[SUPPLIED RECORDS Boundary: Start]

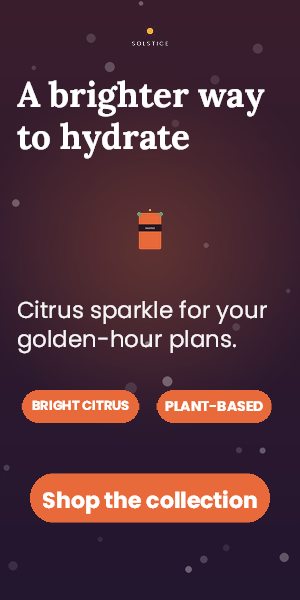
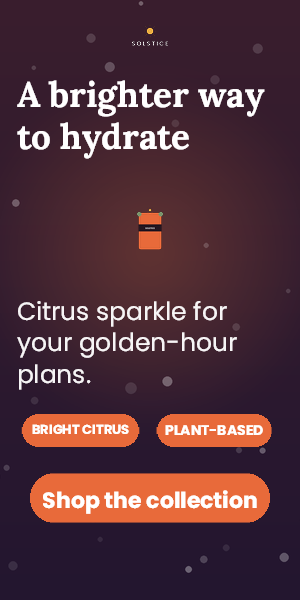
Size portrait copy bands from rendered text

Changed region(s): [[0.06, 0.48, 0.9, 0.75], [0.51, 0.63, 0.93, 0.75]]

diff --git a/engine/chameleon/planner.py b/engine/chameleon/planner.py
@@ -7,7 +7,7 @@ from math import cos, radians, sin
 from typing import Any
 
 from .model import DesignDNA, ElementFacts
-from .typography import fit_font_size
+from .typography import fit_font_size, measure_text
 
 
 def _clamp_rect(rect: tuple[float, float, float, float], canvas: dict[str, int]) -> tuple[float, float, float, float]:
@@ -533,10 +533,19 @@ def _layout(dna: DesignDNA, family: str, variant: int = 0) -> dict[str, Any]:
         copy_facts = sorted(subs + bodies, key=lambda f: (float(f.element.get("y", 0)), f.center[0]))
         if copy_facts:
             copy_start = ch * (0.49 if heroes else 0.31)
-            copy_band = min(ch * 0.18, max(ch * 0.08, ch * 0.14 * len(copy_facts))) / len(copy_facts)
-            for i, f in enumerate(copy_facts):
-                _apply_rect(dna, by_id, f.id, (mx, copy_start + i * copy_band, cw - 2 * mx, copy_band * 0.9), assigned)
-            badge_start = copy_start + len(copy_facts) * copy_band + ch * 0.02
+            copy_width = cw - 2 * mx
+            required = [
+                measure_text(f.element, copy_width, ch, fonts_dir="brand_kit/fonts").required_height * 1.3
+                for f in copy_facts
+            ]
+            total_copy_height = min(ch * 0.18, max(ch * 0.08, sum(required)))
+            total_required = max(1.0, sum(required))
+            cursor = copy_start
+            for f, needed_height in zip(copy_facts, required):
+                band_height = total_copy_height * needed_height / total_required
+                _apply_rect(dna, by_id, f.id, (mx, cursor, copy_width, band_height * 0.9), assigned)
+                cursor += band_height
+            badge_start = copy_start + total_copy_height + ch * 0.02
         else:
             badge_start = ch * (0.56 if heroes else 0.34)
         if badge_groups:

diff --git a/tests/test_engine.py b/tests/test_engine.py
@@ -140,6 +140,7 @@ class EngineContractTests(unittest.TestCase):
         hero = by_id["hero_product"]
         copy = by_id["supporting_copy"]
         self.assertLessEqual(float(hero["y"]) + float(hero["height"]), float(copy["y"]))
+        self.assertLessEqual(float(copy["height"]), 1920 * 0.09)
         self.assertLess(float(by_id["cta_background"]["y"]), 1920 * 0.84)
 
         badge = self._union_bounds([by_id["citrus_badge_background"], by_id["plant_badge_background"]])

diff --git a/docs/failure-taxonomy.md b/docs/failure-taxonomy.md
@@ -7,7 +7,7 @@ This is the current diagnostic snapshot from `evidence/benchmark/report.json`. T
 | Typography and hierarchy | Zero hierarchy regressions across all 64 stress cases and 45 mutations. The earlier 108 stress flags were inherited source ratios, not output regressions. | The scorer compares candidate hierarchy with the source. Action-word inference, proportion-preserving CTA groups, and short-landscape band spacing now keep primary actions above badge labels without clipping or new collisions. |
 | Text clipping and excessive shrinkage | No clipped text in the official outputs, stress cases, or mutations. The official Level 3 banner text sizes are: headline 15.09 px, subhead 8.45 px, and legal line 7.91 px. | Preserve every source string. Compact banner tests enforce headline, legal, badge, and CTA floors. Supporting copy is still small at 728×90 and remains a visual limitation. |
 | Banner reflow | The official 1600×400 and 728×90 tasks select a banner family. Their current renderer-backed outputs use distinct title, copy, action, and product areas. | Continue visual inspection; a legal banner can still be too dense. The advanced sample remains the weakest official composition. |
-| Vertical reflow and target underuse | The 1080×1080 → 1080×1350 warm-up uses a lower action band. The independent 1080×1920 sidecar now uses a shorter hero frame, earlier copy band, and earlier CTA floor; a regression test checks their ordering. | The render has tighter hero-to-copy and badge-to-action spacing, but still has a broad copy-to-badge interval. The 300×600 product remains small because its source asset has transparent margins. More source-backed portrait fixtures are needed before adjusting these bands further. |
+| Vertical reflow and target underuse | The 1080×1080 → 1080×1350 warm-up uses a lower action band. The independent 1080×1920 sidecar uses a shorter hero frame and renderer-measured wrapped-copy height with controlled spacing; a regression test checks its group ordering and band size. | The render has tighter hero-to-copy and copy-to-badge spacing, but open space remains between content groups. The 300×600 product remains small because its source asset has transparent margins. More source-backed portrait fixtures are needed before adjusting these bands further. |
 | Collision and grouping | Zero new or worsened collisions in the 64-case stress set and 45 mutations. Grouped elements are checked for intact membership and pair placement. | The metric does not clear or count overlaps already present in the synthetic source. Visual inspection of 45-element samples shows inherited clutter; use source-relative metrics with human review, not as an absolute legibility claim. |
 | Off-canvas geometry and image distortion | Zero off-canvas cases and zero image-ratio failures in both suites. Official output validation preserves IDs, counts, text, font families, and source image references. | Keep source bleed distinct from newly introduced overflow; do not regenerate or replace source assets. |
 | Rotation and alignment | Rotated decorations and alignment changes are present in the generated mutations; the current suite reports no clipping or collision regressions from them. | These are covered as synthetic cases, not as proof for arbitrary rotations or alignments. Inspect any new failure by its per-element diagnostics. |

diff --git a/docs/engineering-walkthrough.md b/docs/engineering-walkthrough.md
@@ -22,7 +22,7 @@ Depending on target aspect ratio, the planner emits 12 or 18 candidates from sou
 
 CTA and badge groups preserve their source proportions when the target has enough height, so rounded controls do not become vertically stretched. On taller formats their group scale is capped at 1.25× the source to avoid oversized color slabs when text size remains source-capped. Short banners use a wider CTA lane and a modestly taller label box inside the button; this grows the text area without pushing the button into the legal-copy row.
 
-Narrow story layouts use compact hero and copy bands followed by badges and actions. The hero frame ends before the supporting-copy band, and the CTA floor moves upward when the badge rows leave room. The bundled product image contains substantial transparent padding, so its visible product can still appear small even when the image frame uses its assigned space.
+Narrow story layouts use compact hero and copy bands followed by badges and actions. The hero frame ends before the supporting-copy band; the copy band is sized from renderer-compatible wrapped-text height with controlled extra room, and the CTA floor moves upward when the badge rows leave room. The bundled product image contains substantial transparent padding, so its visible product can still appear small even when the image frame uses its assigned space.
 
 The local proxy reports canvas legality, image fidelity, measured text fit, collisions, group cohesion, target adaptation, canvas use, sampled contrast, and source-relative hierarchy. It is a ranking aid, not Adobe's score. Existing hierarchy ratios are treated as source constraints; candidates are penalized when they materially worsen them. Overlap already present in the source is not called new unless the output worsens it; documented corner bleed is treated similarly when its normalized amount does not increase. New or worsened violations remain penalized. Candidate score, family, variant, validity, and issues are available in diagnostics. The recurring failure classes and latest residual cases are tracked in [failure taxonomy](failure-taxonomy.md).
 

diff --git a/evidence/curated/sidecar/visual-review.md b/evidence/curated/sidecar/visual-review.md
@@ -9,7 +9,7 @@ through each renderer-backed adaptation.
 | 1600×900 landscape | `banner` | Retains a clear copy column and product rail. The empty center is broad, but the hierarchy remains easy to scan. [Render](wide_landscape_output.png) |
 | 728×90 leaderboard | `banner` | Headline and supporting copy fit the narrow strip; the CTA remains distinct. Supporting copy is small at this size. [Render](leaderboard_output.png) |
 | 300×600 story | `stack` | The tighter bands keep headline, copy, badges, and action in a clear order. The product remains small because the original square asset has transparent margins. [Render](story_output.png) |
-| 1080×1920 vertical story | `stack` | The tighter bands bring the hero closer to the copy and move actions upward. CTA and badge fills keep source proportions and are capped at modest growth; a broad interval remains between copy and benefit badges. [Render](vertical_story_output.png) |
+| 1080×1920 vertical story | `stack` | The hero and one-line copy bands use measured renderer text height plus spacing, so the badge row starts sooner. CTA and badge fills keep source proportions and are capped at modest growth; open space remains between content groups. [Render](vertical_story_output.png) |
 | 300×250 medium rectangle | `banner` | Compact, legible hierarchy with all elements present. The product and logo are small but recognizable. [Render](medium_rectangle_output.png) |
 
 The evaluation script reports preserved IDs/counts, copy, font families, image

diff --git a/evidence/docker/validation.md b/evidence/docker/validation.md
@@ -1,6 +1,6 @@
 # Offline Docker validation
 
-Revalidated after the tall-format CTA/badge scale cap and portrait-band spacing adjustment on 2026-10-16 with Docker Desktop 4.77.0 and engine 29.5.3.
+Revalidated after the tall-format CTA/badge scale cap, portrait-band spacing, and renderer-measured copy-band adjustment on 2026-10-16 with Docker Desktop 4.77.0 and engine 29.5.3.
 
 Build for the challenge architecture:
 
@@ -21,9 +21,9 @@ docker run --rm --network none `
 
 Two consecutive runs completed with `OK`, and the repository validator reported zero issues for every output:
 
-- Level 1: 0.14–0.21 s; PNG 107,497 bytes
-- Level 2: 0.21–0.23 s; PNG 69,531 bytes
-- Level 3: 0.32–0.37 s; PNG 43,235 bytes
+- Level 1: 0.13–0.14 s; PNG 107,497 bytes
+- Level 2: 0.17 s both runs; PNG 69,531 bytes
+- Level 3: 0.24–0.25 s; PNG 43,235 bytes
 
 Two consecutive `--network none` runs produced byte-identical JSON and PNG
 outputs for all three official samples. PNG SHA-256 values: Level 1

diff --git a/evidence/benchmark/report.md b/evidence/benchmark/report.md
@@ -12,7 +12,7 @@ This score is an internal proxy, not Adobe's hidden evaluator.
 - Stress hierarchy regressions: 0 across 0 cases
 - No-new-collision rate (source-relative): 100.0%
 - Determinism rate: 100.0%
-- Stress runtime median / p95: 0.1461s / 1.0019s
+- Stress runtime median / p95: 0.3166s / 2.0288s
 
 - Mutation structural validity: 100.0%
 - Mutation off-canvas cases: 0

[SUPPLIED RECORDS Boundary: End]

### WHAT YOU NEED TO DO
Every line of the listing above that includes "heroes" should be copied out.

### WRITTEN ANSWER
             copy_start = ch * (0.49 if heroes else 0.31)
             badge_start = ch * (0.56 if heroes else 0.34)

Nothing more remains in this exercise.